Your task =>
Repeat every record exactly as given.

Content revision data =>
== Segment start ==

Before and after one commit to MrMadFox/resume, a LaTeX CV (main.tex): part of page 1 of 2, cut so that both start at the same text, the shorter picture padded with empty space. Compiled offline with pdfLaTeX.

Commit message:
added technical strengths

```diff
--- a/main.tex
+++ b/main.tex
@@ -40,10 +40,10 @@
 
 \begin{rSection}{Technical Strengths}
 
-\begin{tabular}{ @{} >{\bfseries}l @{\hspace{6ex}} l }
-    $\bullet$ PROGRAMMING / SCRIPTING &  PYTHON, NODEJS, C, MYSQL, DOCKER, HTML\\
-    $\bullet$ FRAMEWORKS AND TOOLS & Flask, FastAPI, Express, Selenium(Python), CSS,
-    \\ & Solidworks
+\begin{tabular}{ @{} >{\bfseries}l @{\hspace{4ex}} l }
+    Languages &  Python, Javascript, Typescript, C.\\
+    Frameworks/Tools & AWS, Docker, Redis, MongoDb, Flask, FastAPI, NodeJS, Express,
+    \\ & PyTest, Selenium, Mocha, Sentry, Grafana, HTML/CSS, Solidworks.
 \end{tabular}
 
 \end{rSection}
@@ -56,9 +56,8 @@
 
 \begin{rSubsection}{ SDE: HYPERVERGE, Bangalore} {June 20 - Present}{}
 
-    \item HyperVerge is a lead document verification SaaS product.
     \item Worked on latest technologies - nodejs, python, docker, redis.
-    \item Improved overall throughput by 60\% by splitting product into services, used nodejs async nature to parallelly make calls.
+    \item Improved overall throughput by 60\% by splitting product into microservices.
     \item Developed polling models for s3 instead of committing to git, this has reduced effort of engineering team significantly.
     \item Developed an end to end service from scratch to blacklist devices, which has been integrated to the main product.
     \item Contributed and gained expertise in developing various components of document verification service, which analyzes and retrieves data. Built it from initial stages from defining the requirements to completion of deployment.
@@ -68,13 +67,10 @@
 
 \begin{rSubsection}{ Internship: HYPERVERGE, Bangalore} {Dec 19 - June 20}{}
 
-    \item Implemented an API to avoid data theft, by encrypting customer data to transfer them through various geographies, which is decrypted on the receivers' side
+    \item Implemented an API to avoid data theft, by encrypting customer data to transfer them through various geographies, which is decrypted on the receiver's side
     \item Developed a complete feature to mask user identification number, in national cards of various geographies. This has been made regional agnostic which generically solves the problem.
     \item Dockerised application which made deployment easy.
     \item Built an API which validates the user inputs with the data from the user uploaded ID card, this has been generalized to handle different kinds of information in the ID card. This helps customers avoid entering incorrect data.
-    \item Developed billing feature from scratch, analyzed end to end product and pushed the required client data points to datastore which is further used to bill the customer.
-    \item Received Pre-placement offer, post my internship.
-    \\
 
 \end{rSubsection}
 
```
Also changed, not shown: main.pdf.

== Segment end ==

Written response =>
Before and after one commit to MrMadFox/resume, a LaTeX CV (main.tex): part of page 1 of 2, cut so that both start at the same text, the shorter picture padded with empty space. Compiled offline with pdfLaTeX.

Commit message:
added technical strengths

```diff
--- a/main.tex
+++ b/main.tex
@@ -40,10 +40,10 @@
 
 \begin{rSection}{Technical Strengths}
 
-\begin{tabular}{ @{} >{\bfseries}l @{\hspace{6ex}} l }
-    $\bullet$ PROGRAMMING / SCRIPTING &  PYTHON, NODEJS, C, MYSQL, DOCKER, HTML\\
-    $\bullet$ FRAMEWORKS AND TOOLS & Flask, FastAPI, Express, Selenium(Python), CSS,
-    \\ & Solidworks
+\begin{tabular}{ @{} >{\bfseries}l @{\hspace{4ex}} l }
+    Languages &  Python, Javascript, Typescript, C.\\
+    Frameworks/Tools & AWS, Docker, Redis, MongoDb, Flask, FastAPI, NodeJS, Express,
+    \\ & PyTest, Selenium, Mocha, Sentry, Grafana, HTML/CSS, Solidworks.
 \end{tabular}
 
 \end{rSection}
@@ -56,9 +56,8 @@
 
 \begin{rSubsection}{ SDE: HYPERVERGE, Bangalore} {June 20 - Present}{}
 
-    \item HyperVerge is a lead document verification SaaS product.
     \item Worked on latest technologies - nodejs, python, docker, redis.
-    \item Improved overall throughput by 60\% by splitting product into services, used nodejs async nature to parallelly make calls.
+    \item Improved overall throughput by 60\% by splitting product into microservices.
     \item Developed polling models for s3 instead of committing to git, this has reduced effort of engineering team significantly.
     \item Developed an end to end service from scratch to blacklist devices, which has been integrated to the main product.
     \item Contributed and gained expertise in developing various components of document verification service, which analyzes and retrieves data. Built it from initial stages from defining the requirements to completion of deployment.
@@ -68,13 +67,10 @@
 
 \begin{rSubsection}{ Internship: HYPERVERGE, Bangalore} {Dec 19 - June 20}{}
 
-    \item Implemented an API to avoid data theft, by encrypting customer data to transfer them through various geographies, which is decrypted on the receivers' side
+    \item Implemented an API to avoid data theft, by encrypting customer data to transfer them through various geographies, which is decrypted on the receiver's side
     \item Developed a complete feature to mask user identification number, in national cards of various geographies. This has been made regional agnostic which generically solves the problem.
     \item Dockerised application which made deployment easy.
     \item Built an API which validates the user inputs with the data from the user uploaded ID card, this has been generalized to handle different kinds of information in the ID card. This helps customers avoid entering incorrect data.
-    \item Developed billing feature from scratch, analyzed end to end product and pushed the required client data points to datastore which is further used to bill the customer.
-    \item Received Pre-placement offer, post my internship.
-    \\
 
 \end{rSubsection}
 
```
Also changed, not shown: main.pdf.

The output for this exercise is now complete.